Internationally acclaimed filmmaker Shekhar Kapur could well be a great stage actor because he is able to feel the pulse of the audience. In Mumbai for the release of Elizabeth ó the Golden Age, he was over an hour late for his appointment (jet lag and the Mumbai traffic were cited as the reasons) but when he received a feeble applause he at once knew the reason why.
Shekhar at once apologised for the delay and thus put his audience at ease but once he spoke of his new film he at once weaned the audience over. Yes, he is intense, deeply artistic and also has a sense of humour. And, of course, one cannot question his commitment to his art. On the dais with music director A. R. Rahman and the Paramount (distributors of the film) officials he explained how he asked Rahman to imbue that element of yearning in his music. It also provided the film with an oriental flavour. Rahman also said the commitment to quality is greater abroad than in Bollywood.
When the proceedings were interrupted with the ringing of mobile phones, he retorted by saying "lend that to me." But later he became more friendly and said his daughter had a mobile which kept repeating, "Daddy, I love you, daddy I love you" and this instantly disarmed the audience. He appears to be a master of human psychology.
But to get to his new film which deals with the middle years of Queen Elizabeth, he thought it was more mythical than the first one. "When a character gets into mythology, becomes an icon, it is hard to make it human. So you take aspects of that character," he went on. Shekhar also thought that history is an interpretation of history, which is an interpretation of history (and you go on and on).
He did not think he was overkind to Elizabeth. He only wanted to bring out the human element. When he finished The Golden Age, he received a script of Mary Queen of Scotts and it was totally different.
"Now whom do you believe," he asks and follows it up with another analogy about the defeat of the Spanish Armada. "Was it Sir Francis Drake or the storm," he asks and donít we know that history is often written by the winning side?

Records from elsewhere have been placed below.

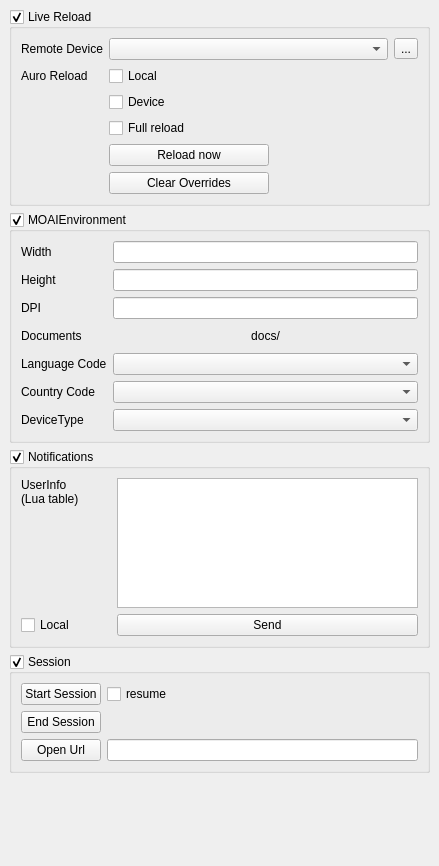
The window that editor/layout/environmentdock.ui (Vavius/moai-ide) describes before a commit, drawn with Qt 5.
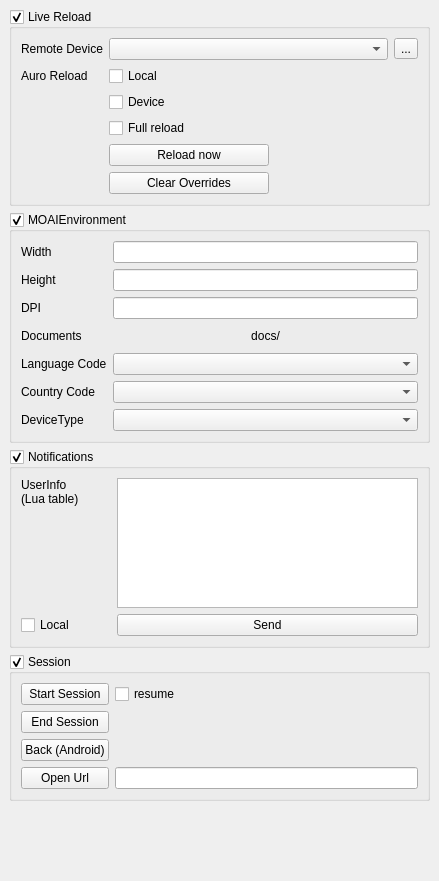
The same window after the commit. Icons and pictures are not drawn. Custom widgets are drawn as their Qt base class.

Commit message: back button emulation

What changed in the file:
```diff
--- a/editor/layout/environmentdock.ui
+++ b/editor/layout/environmentdock.ui
@@ -7,7 +7,7 @@
     <x>0</x>
     <y>0</y>
     <width>439</width>
-    <height>866</height>
+    <height>881</height>
    </rect>
   </property>
   <property name="windowTitle">
@@ -368,6 +368,23 @@
        <bool>true</bool>
       </property>
       <layout class="QGridLayout" name="gridLayout_3">
+       <item row="3" column="1">
+        <widget class="QLineEdit" name="urlEdit"/>
+       </item>
+       <item row="3" column="0">
+        <widget class="QPushButton" name="urlBtn">
+         <property name="text">
+          <string>Open Url</string>
+         </property>
+        </widget>
+       </item>
+       <item row="1" column="0">
+        <widget class="QPushButton" name="sessionEndBtn">
+         <property name="text">
+          <string>End Session</string>
+         </property>
+        </widget>
+       </item>
        <item row="0" column="0">
         <widget class="QPushButton" name="sessionStartBtn">
          <property name="text">
@@ -382,23 +399,13 @@
          </property>
         </widget>
        </item>
-       <item row="1" column="0">
-        <widget class="QPushButton" name="sessionEndBtn">
-         <property name="text">
-          <string>End Session</string>
-         </property>
-        </widget>
-       </item>
        <item row="2" column="0">
-        <widget class="QPushButton" name="urlBtn">
+        <widget class="QPushButton" name="backBtn">
          <property name="text">
-          <string>Open Url</string>
+          <string>Back (Android)</string>
          </property>
         </widget>
        </item>
-       <item row="2" column="1">
-        <widget class="QLineEdit" name="urlEdit"/>
-       </item>
       </layout>
      </widget>
     </item>
```
Left out of the diff: 17 changed lines with no effect on the pictures. The commit also changes 10 other files.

Again going back to the new film, he refers to the scene in which Sir Walter Raleigh throws his cloak for the Queen to cross a puddle. "Would any of todayís leaders allow such a thing? Manmohan Singh or George Bush, for example," he went on amid applause.
That Shekhar works on other films in between is too well known but he seems bent upon finishing the trilogy and Cate Blanchett is young enough to complete the third film. "Oh yes, Iím besotted by Cate. Now have you got your headline for tomorrow," he asked.
But Shekhar is keen on making a good film in India. His seven-year-old daughter, when asked about this film, said yes "it is nice" almost politely. But he wants to make something special for her. Another subject that interests him dearly is water or Pani as the film will probably be called. "I have stopped drinking bottled water because it is all about the privatising of water," and goes on to explain the many problems that arise out of the unavailability of water.
The Golan Heights, the river disputes are all about the need for water and in this new film half the village closely guards its limited water resources. It is a subject close to his heart and this came across palpably.
May be the third film of the trilogy would make Shekhar go into a different mode and the film on water could be a major landmark. "Iíve done with pre-sold characters," he said near tiredly. But another big desire of his is to see Indian cinema (doesnít call it Bollywood) get international recognition. On that issue, we are with you Shekhar Kapur.